Dan Ireland, Director of 'The Whole Wide World' and 'Jolene,' Dies at 57
He also co-founded the Seattle International Film Festival and served as a producer and executive at Vestron Pictures and Cineville.
Dan Ireland, the producer and director who bolstered the careers of Rene Zellweger and Jessica Chastain when he guided the actresses in The Whole Wide World and Jolene, respectively, has died. He was 57.
Ireland, who co-founded the Seattle International Film Festival in 1975 and ran the event through 1986, died Thursday at his home in Los Angeles, his manager, Paul Nelson at Mosaic, told The Hollywood Reporter. Nelson said that Ireland recently had been suffering from flu-like symptoms.
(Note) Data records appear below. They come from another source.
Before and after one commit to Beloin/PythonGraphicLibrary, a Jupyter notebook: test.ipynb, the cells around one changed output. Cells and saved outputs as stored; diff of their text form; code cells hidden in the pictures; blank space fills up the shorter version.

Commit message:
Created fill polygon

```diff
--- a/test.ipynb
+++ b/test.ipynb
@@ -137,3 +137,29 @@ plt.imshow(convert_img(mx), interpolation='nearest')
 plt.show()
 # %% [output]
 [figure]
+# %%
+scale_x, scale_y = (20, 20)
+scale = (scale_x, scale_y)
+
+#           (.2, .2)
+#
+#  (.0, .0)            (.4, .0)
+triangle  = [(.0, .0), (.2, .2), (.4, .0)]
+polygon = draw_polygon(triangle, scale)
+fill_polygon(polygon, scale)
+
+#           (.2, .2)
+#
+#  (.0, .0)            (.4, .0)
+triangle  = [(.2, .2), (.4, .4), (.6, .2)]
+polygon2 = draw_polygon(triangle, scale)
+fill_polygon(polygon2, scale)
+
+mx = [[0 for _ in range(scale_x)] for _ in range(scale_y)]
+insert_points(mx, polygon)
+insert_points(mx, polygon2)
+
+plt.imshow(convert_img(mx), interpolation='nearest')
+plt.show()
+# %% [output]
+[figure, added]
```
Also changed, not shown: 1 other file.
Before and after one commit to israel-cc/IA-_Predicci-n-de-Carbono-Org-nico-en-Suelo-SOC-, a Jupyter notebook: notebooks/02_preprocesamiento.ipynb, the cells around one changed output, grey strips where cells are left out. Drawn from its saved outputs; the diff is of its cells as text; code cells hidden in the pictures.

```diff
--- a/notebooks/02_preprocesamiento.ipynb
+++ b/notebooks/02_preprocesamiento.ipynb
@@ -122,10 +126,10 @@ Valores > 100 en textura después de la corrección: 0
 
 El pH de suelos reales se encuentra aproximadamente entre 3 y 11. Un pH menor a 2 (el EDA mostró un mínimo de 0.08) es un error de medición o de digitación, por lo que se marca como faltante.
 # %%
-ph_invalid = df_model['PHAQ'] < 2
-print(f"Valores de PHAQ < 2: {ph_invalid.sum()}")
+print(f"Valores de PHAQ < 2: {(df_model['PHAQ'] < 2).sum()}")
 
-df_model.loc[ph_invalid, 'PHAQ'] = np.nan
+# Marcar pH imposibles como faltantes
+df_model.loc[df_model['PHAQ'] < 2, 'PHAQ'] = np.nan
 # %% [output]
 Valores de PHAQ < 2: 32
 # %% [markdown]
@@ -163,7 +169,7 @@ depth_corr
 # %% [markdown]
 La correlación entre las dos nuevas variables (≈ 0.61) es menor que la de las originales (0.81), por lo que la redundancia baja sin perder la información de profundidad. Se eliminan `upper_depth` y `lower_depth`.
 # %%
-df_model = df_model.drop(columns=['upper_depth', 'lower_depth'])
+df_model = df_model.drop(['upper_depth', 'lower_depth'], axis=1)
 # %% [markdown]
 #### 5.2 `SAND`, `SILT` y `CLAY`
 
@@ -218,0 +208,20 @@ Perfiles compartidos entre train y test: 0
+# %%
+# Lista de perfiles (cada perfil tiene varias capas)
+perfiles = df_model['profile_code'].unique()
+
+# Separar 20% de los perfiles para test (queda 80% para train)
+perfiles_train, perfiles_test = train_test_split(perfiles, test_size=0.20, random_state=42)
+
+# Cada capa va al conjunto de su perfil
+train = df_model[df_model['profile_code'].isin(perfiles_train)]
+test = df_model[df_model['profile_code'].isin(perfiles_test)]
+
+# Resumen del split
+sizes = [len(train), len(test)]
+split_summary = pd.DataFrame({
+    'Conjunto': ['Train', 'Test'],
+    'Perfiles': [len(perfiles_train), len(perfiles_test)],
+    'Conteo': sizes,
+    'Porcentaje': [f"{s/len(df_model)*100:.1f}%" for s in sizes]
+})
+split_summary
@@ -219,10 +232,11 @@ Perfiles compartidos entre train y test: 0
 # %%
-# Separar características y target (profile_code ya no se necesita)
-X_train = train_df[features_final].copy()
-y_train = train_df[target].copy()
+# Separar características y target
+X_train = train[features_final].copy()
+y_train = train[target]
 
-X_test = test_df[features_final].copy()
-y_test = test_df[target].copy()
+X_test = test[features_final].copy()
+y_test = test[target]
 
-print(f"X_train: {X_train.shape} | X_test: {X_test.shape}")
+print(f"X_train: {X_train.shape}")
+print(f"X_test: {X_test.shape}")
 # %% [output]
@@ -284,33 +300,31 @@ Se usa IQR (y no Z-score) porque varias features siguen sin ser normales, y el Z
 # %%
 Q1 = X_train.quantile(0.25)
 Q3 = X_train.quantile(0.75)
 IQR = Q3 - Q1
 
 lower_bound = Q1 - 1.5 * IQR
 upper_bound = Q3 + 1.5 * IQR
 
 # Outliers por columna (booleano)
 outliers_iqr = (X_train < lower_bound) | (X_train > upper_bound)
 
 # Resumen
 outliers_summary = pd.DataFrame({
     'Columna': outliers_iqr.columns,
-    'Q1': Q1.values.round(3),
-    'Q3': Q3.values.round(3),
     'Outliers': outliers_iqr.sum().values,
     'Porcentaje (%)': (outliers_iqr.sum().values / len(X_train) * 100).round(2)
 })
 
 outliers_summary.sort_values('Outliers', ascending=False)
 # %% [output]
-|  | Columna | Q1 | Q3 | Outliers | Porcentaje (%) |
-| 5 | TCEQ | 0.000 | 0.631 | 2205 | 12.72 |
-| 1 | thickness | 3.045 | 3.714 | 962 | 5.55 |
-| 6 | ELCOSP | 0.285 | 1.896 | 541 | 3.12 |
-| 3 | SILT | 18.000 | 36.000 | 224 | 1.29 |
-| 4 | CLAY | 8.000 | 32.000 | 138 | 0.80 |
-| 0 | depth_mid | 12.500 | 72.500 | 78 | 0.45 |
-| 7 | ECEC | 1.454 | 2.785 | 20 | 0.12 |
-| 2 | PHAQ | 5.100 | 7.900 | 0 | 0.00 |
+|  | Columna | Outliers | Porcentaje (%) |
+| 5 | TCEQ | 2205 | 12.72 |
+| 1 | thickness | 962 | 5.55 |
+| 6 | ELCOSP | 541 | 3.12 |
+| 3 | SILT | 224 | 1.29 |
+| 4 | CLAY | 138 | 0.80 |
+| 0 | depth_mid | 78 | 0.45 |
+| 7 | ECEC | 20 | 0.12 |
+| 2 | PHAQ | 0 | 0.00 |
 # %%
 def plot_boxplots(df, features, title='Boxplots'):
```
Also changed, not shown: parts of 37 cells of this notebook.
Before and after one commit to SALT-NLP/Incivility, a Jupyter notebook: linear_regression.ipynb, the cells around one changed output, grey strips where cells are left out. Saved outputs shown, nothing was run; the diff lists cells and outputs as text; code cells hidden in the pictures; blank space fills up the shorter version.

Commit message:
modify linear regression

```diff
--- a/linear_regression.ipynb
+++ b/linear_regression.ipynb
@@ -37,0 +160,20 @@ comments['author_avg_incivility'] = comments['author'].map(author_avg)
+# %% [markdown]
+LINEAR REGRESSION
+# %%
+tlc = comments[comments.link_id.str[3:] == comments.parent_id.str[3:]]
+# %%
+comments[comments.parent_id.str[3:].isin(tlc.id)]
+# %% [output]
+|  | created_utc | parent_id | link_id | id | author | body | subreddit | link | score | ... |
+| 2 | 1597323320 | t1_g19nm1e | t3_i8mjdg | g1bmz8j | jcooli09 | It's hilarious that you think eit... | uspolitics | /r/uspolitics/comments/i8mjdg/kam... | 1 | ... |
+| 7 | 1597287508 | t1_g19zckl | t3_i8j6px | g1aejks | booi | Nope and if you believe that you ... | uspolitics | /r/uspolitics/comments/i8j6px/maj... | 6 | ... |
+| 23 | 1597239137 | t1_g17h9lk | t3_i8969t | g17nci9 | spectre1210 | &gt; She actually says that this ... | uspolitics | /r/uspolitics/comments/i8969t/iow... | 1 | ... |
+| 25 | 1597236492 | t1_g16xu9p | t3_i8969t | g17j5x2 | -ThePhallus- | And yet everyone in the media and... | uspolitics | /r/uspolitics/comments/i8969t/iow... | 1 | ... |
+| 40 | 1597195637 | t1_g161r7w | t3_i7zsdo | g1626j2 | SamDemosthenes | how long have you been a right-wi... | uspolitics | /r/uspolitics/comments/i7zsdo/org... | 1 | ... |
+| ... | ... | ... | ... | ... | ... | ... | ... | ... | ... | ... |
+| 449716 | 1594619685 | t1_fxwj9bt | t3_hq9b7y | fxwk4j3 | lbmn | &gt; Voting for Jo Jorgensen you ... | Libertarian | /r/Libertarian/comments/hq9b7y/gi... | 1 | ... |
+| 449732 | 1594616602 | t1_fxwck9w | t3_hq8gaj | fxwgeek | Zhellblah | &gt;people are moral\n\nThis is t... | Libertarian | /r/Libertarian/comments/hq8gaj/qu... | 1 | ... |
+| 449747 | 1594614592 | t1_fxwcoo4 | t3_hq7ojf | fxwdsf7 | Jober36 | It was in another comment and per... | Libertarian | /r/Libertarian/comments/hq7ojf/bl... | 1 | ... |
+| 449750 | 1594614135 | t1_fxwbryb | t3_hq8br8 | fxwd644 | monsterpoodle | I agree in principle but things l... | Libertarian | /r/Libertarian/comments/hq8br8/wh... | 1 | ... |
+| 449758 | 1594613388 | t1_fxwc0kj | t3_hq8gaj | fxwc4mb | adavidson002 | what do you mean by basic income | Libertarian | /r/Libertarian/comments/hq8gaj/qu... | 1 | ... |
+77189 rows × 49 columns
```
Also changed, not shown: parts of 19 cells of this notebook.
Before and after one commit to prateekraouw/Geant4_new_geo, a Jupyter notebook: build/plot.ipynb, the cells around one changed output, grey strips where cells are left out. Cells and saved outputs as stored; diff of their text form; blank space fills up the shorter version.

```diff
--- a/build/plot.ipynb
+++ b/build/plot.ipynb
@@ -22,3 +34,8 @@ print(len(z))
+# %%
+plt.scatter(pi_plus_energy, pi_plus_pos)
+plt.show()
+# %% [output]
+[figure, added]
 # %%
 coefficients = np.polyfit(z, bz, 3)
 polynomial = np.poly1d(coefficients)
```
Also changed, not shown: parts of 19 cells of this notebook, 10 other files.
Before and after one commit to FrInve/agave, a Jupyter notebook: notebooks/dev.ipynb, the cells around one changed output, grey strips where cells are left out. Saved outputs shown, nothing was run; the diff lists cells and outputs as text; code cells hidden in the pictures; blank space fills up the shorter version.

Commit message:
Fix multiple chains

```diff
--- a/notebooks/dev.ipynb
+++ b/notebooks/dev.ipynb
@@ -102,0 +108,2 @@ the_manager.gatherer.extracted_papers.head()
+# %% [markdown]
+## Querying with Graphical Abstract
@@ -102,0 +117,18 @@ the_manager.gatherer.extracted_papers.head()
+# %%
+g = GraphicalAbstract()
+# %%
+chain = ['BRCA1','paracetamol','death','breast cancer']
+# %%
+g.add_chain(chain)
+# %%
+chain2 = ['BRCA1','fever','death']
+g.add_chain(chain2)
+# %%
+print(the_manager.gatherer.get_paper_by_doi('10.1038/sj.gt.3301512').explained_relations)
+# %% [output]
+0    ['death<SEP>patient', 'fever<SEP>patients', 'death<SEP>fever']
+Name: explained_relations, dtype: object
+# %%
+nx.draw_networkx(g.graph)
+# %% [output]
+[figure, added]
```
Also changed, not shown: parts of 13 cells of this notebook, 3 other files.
Ireland made his directing debut with the 1930s Texas-set drama The Whole Wide World (1996), starring Zellweger as a schoolteacher (in one of her first films) opposite Vincent D'Onofrio as Robert E. Howard, the pulp writer who created Conan the Barbarian.
He went on to helm such films as The Velocity of Gary (1998), Passionada (2002), Mrs. Palfrey at the Claremont (2005) and Jolene, which starred Chastain, in her feature debut, as an orphan who spends a decade traveling around the U.S.
Said Chastain on Twitter: "The sweetest angel left us. Called his voicemail just to hear his voice once more. I'll miss you baby."
In September, it was announced that Ireland would direct Life Briefly, starring Bill Paxton, Ashley Judd and Ty Simpkins as Brian Knapp, the real-life youngster who overcame his blindness to become a world-class drummer and then a guitar player who performed with Johnny Cash.
Shooting was to begin in January, but Nelson said that financing for the film had fallen through at the last minute. Production was to resume shortly, he noted.
Ireland, whose father was a jukebox installer, worked as an usher and manager at theaters in Vancouver. He and his best friend Darryl Macdonald put their money together and left Canada in their late teens to restore an old theater in Seattle. Soon, they had created a film festival in the city.
At the Seattle fest, Ireland staged high-profile world premiere screenings of such films as Alien (1979), The Stunt Man (1980), The Empire Strikes Back (1980) Poltergeist (1982) and Blood Simple (1984).
A big believer in Dutch cinema, Ireland premiered the Paul Verhoeven's Soldier of Orange at the festival of 1978 and handled the U.S. sale of the film. In 1982, the Netherlands awarded him the Golden Calf — that country’s Oscar — for “exceptional contribution.”
In a statement, organizers of the Seattle fest said they were "saddened at the loss of our festival's co-founder, film director and producer Dan Ireland. His passion for bringing the fantastic, transformative and beautiful spectrum of the cinematic experience to the world was unwavering."
In 1986, Ireland came to Los Angeles to become the head of film acquisition for Vestron Pictures, and he executive produced such films as the Ken Russell pair Salome's Last Dance and The Lair of the White Worm, both released in 1988, and Anna (1987), which starred Sally Kirkland in an Oscar-nominated performance.
He also engineered John Huston’s final film, The Dead (1987).
"I'm enormously proud of some films I did for Vestron, but plenty of others convinced me I could do a better job of directing myself," he told the Los Angeles Times in a 1997 interview. "And that's when I started thinking about making my own films."
After leaving Vestron, Ireland joined Cineville as senior vp production and produced such films as Russell's Whore (1991), starring Theresa Russell, and The Crew (1994), featuring Viggo Mortensen.
Ireland recently directed the short films Hate From a Distance (2014), made for the 50th anniversary of the signing of the Civil Rights Act, and A Most Peculiar Man (2015), revolving around a Holocaust survivor (played by Alan Mandel) and a young man contemplating suicide.